* **Dataset excerpts**
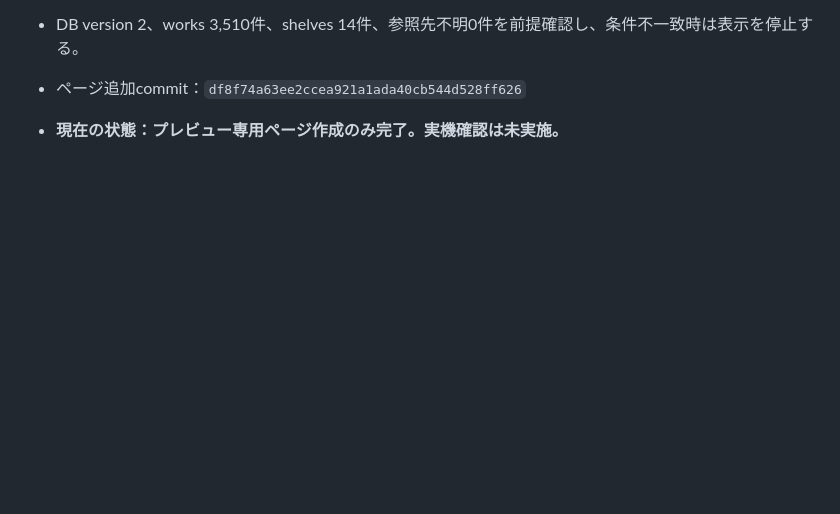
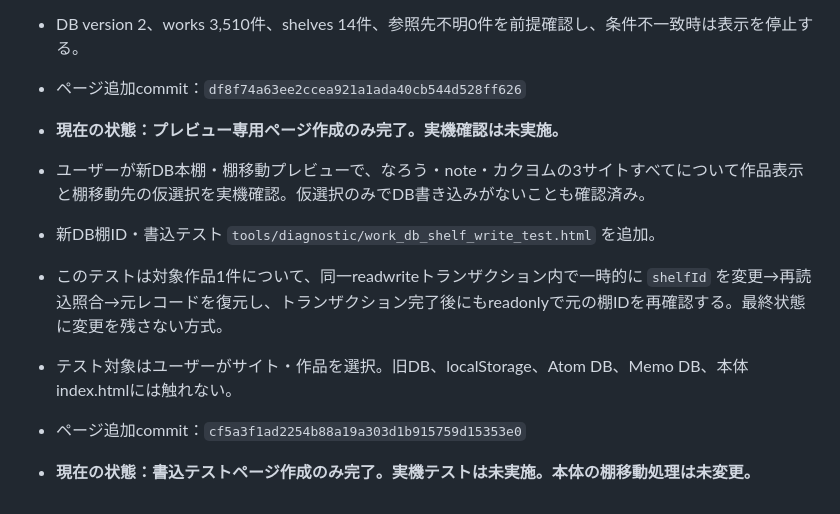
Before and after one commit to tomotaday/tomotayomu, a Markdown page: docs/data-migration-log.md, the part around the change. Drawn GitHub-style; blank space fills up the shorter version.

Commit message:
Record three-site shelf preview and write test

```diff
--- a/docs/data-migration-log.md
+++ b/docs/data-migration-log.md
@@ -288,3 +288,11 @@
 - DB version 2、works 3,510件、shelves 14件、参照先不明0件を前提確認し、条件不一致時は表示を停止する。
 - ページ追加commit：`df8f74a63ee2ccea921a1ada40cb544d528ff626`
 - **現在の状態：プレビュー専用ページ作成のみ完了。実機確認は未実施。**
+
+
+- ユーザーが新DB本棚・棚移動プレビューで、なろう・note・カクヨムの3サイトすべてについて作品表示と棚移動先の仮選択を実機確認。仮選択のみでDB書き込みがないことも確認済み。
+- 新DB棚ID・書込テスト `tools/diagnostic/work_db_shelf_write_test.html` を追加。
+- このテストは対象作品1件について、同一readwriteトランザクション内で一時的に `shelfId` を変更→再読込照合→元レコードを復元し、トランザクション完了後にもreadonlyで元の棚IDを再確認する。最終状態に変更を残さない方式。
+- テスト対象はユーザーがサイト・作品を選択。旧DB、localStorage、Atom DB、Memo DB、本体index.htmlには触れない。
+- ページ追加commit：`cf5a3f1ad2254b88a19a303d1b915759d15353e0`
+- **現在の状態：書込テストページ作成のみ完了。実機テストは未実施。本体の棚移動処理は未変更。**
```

* **Directions for this task**
Restate the entire listing word for word, excluding pictures.

* **Response to this exercise**
Before and after one commit to tomotaday/tomotayomu, a Markdown page: docs/data-migration-log.md, the part around the change. Drawn GitHub-style; blank space fills up the shorter version.

Commit message:
Record three-site shelf preview and write test

```diff
--- a/docs/data-migration-log.md
+++ b/docs/data-migration-log.md
@@ -288,3 +288,11 @@
 - DB version 2、works 3,510件、shelves 14件、参照先不明0件を前提確認し、条件不一致時は表示を停止する。
 - ページ追加commit：`df8f74a63ee2ccea921a1ada40cb544d528ff626`
 - **現在の状態：プレビュー専用ページ作成のみ完了。実機確認は未実施。**
+
+
+- ユーザーが新DB本棚・棚移動プレビューで、なろう・note・カクヨムの3サイトすべてについて作品表示と棚移動先の仮選択を実機確認。仮選択のみでDB書き込みがないことも確認済み。
+- 新DB棚ID・書込テスト `tools/diagnostic/work_db_shelf_write_test.html` を追加。
+- このテストは対象作品1件について、同一readwriteトランザクション内で一時的に `shelfId` を変更→再読込照合→元レコードを復元し、トランザクション完了後にもreadonlyで元の棚IDを再確認する。最終状態に変更を残さない方式。
+- テスト対象はユーザーがサイト・作品を選択。旧DB、localStorage、Atom DB、Memo DB、本体index.htmlには触れない。
+- ページ追加commit：`cf5a3f1ad2254b88a19a303d1b915759d15353e0`
+- **現在の状態：書込テストページ作成のみ完了。実機テストは未実施。本体の棚移動処理は未変更。**
```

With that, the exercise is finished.